┌─ Provided data

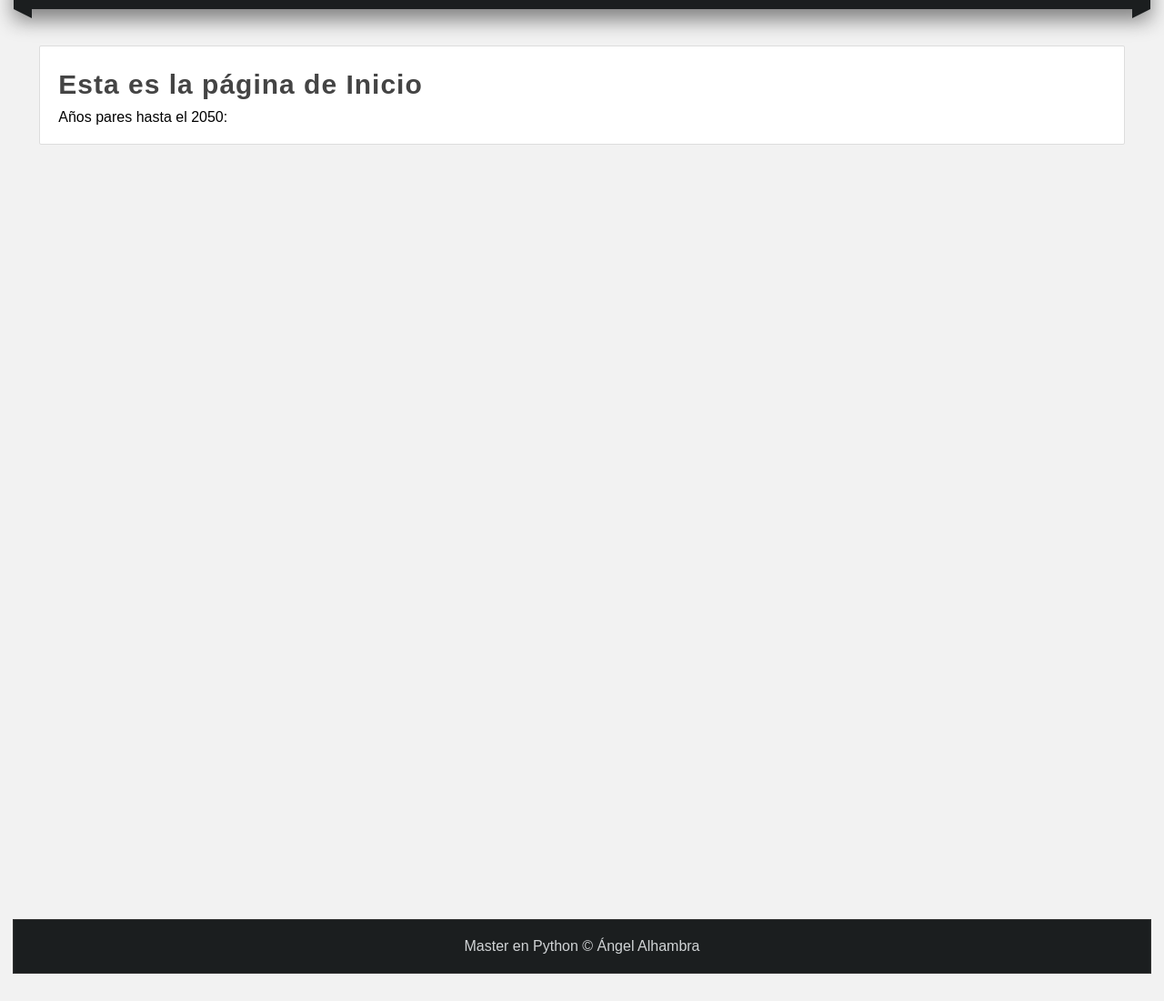
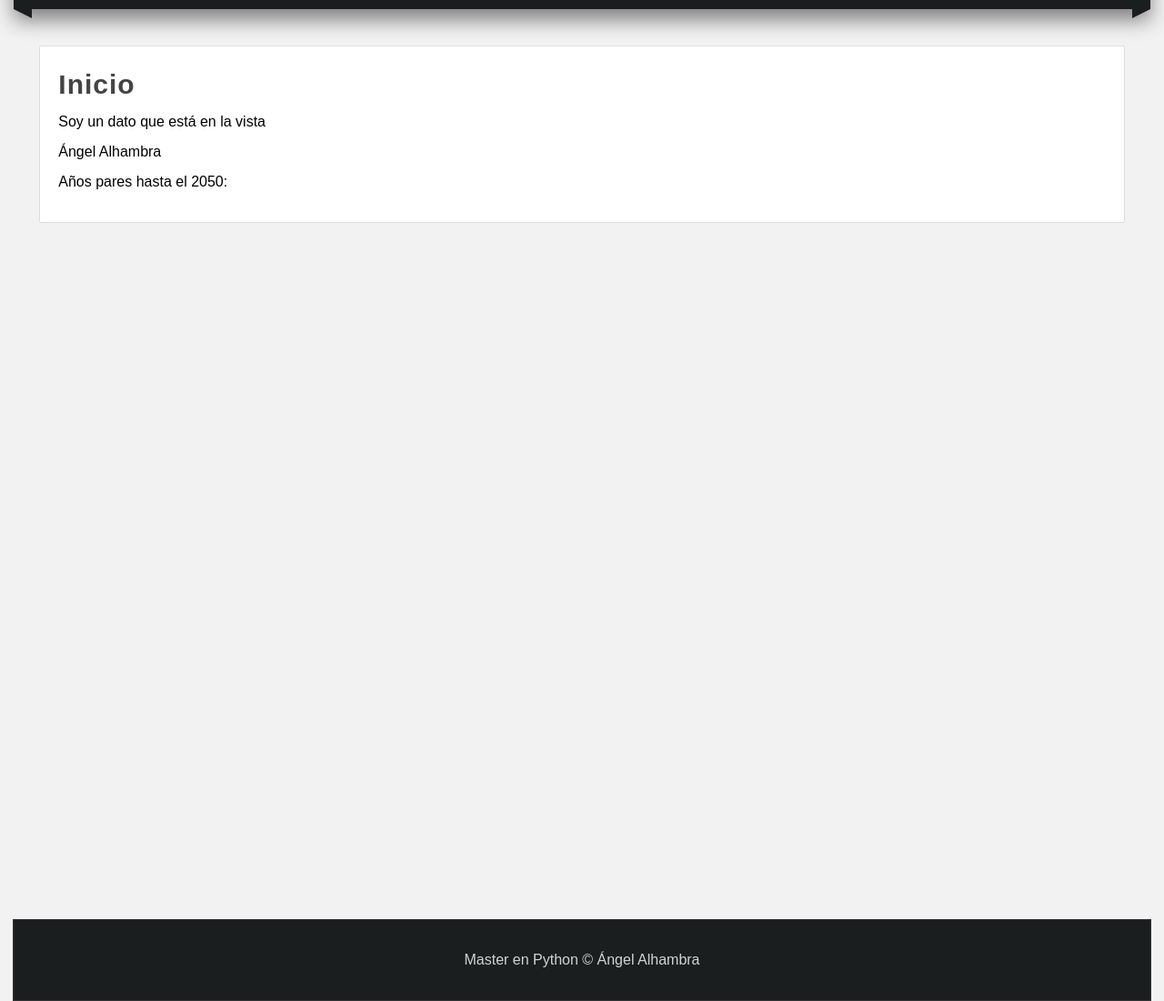
Before and after one commit to angelach1/master-python, a Django app: page / in a window 1280 px wide. Shown: the part 180-1280 px from the top of the page at 91% size. Before the commit the page ends 1250 px from the top, so only its background shows below. Run offline with Django 4.2, Linux system fonts and the light colour scheme.

Commit message:
204. Condicionales - If templates django

```diff
--- a/22-django/AprendiendoDjango/miapp/static/css/styles.css
+++ b/22-django/AprendiendoDjango/miapp/static/css/styles.css
@@ -9,6 +9,11 @@
 
 body{
    background-color: #f2f2f2;
+}
+
+p{
+   margin-top: 15px;
+   margin-bottom: 15px;
 }
 
 /* Estilos cabecera */
--- a/22-django/AprendiendoDjango/miapp/templates/index.html
+++ b/22-django/AprendiendoDjango/miapp/templates/index.html
@@ -1,8 +1,23 @@
 {% extends 'layout.html' %}
 
-{% block title %} Inicio {% endblock %}
+{% block title %} {{title}} {% endblock %}
 
 {% block content %}
-   <h1 class="title">Esta es la página de Inicio</h1>
+
+<!-- Esto es un comentario en HTML -->
+{% comment "Nota para el comentario" %}
+   Esto es el texto del comentario
+{% endcomment %}
+
+   <h1 class="title">{{title}}</h1>
+
+   <p>{{mi_variable}}</p>
+
+   {% if nombre and nombre == "Ángel Alhambra"%}
+      <p>{{nombre}}</p>
+   {% else %}
+      <strong>El nombre no existe no no coincide</strong>
+   {% endif %}
+
    <p>Años pares hasta el 2050:</p>
 {% endblock %}
--- a/22-django/AprendiendoDjango/miapp/views.py
+++ b/22-django/AprendiendoDjango/miapp/views.py
@@ -38,7 +38,14 @@ def index(request):
       year += 1
 
    html += "</ul>"
-   return render(request, 'index.html')
+
+   nombre = "Ángel Alhambra"
+
+   return render(request, 'index.html', {
+      'title': 'Inicio',
+      'mi_variable': 'Soy un dato que está en la vista',
+      'nombre': nombre
+   })
 
 def hola_mundo(request):
    return render(request, 'hola_mundo.html')
```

└─

Assignment
Output each entry shown above exactly as it stands, with all pictures removed.

Final answer
Before and after one commit to angelach1/master-python, a Django app: page / in a window 1280 px wide. Shown: the part 180-1280 px from the top of the page at 91% size. Before the commit the page ends 1250 px from the top, so only its background shows below. Run offline with Django 4.2, Linux system fonts and the light colour scheme.

Commit message:
204. Condicionales - If templates django

```diff
--- a/22-django/AprendiendoDjango/miapp/static/css/styles.css
+++ b/22-django/AprendiendoDjango/miapp/static/css/styles.css
@@ -9,6 +9,11 @@
 
 body{
    background-color: #f2f2f2;
+}
+
+p{
+   margin-top: 15px;
+   margin-bottom: 15px;
 }
 
 /* Estilos cabecera */
--- a/22-django/AprendiendoDjango/miapp/templates/index.html
+++ b/22-django/AprendiendoDjango/miapp/templates/index.html
@@ -1,8 +1,23 @@
 {% extends 'layout.html' %}
 
-{% block title %} Inicio {% endblock %}
+{% block title %} {{title}} {% endblock %}
 
 {% block content %}
-   <h1 class="title">Esta es la página de Inicio</h1>
+
+<!-- Esto es un comentario en HTML -->
+{% comment "Nota para el comentario" %}
+   Esto es el texto del comentario
+{% endcomment %}
+
+   <h1 class="title">{{title}}</h1>
+
+   <p>{{mi_variable}}</p>
+
+   {% if nombre and nombre == "Ángel Alhambra"%}
+      <p>{{nombre}}</p>
+   {% else %}
+      <strong>El nombre no existe no no coincide</strong>
+   {% endif %}
+
    <p>Años pares hasta el 2050:</p>
 {% endblock %}
--- a/22-django/AprendiendoDjango/miapp/views.py
+++ b/22-django/AprendiendoDjango/miapp/views.py
@@ -38,7 +38,14 @@ def index(request):
       year += 1
 
    html += "</ul>"
-   return render(request, 'index.html')
+
+   nombre = "Ángel Alhambra"
+
+   return render(request, 'index.html', {
+      'title': 'Inicio',
+      'mi_variable': 'Soy un dato que está en la vista',
+      'nombre': nombre
+   })
 
 def hola_mundo(request):
    return render(request, 'hola_mundo.html')
```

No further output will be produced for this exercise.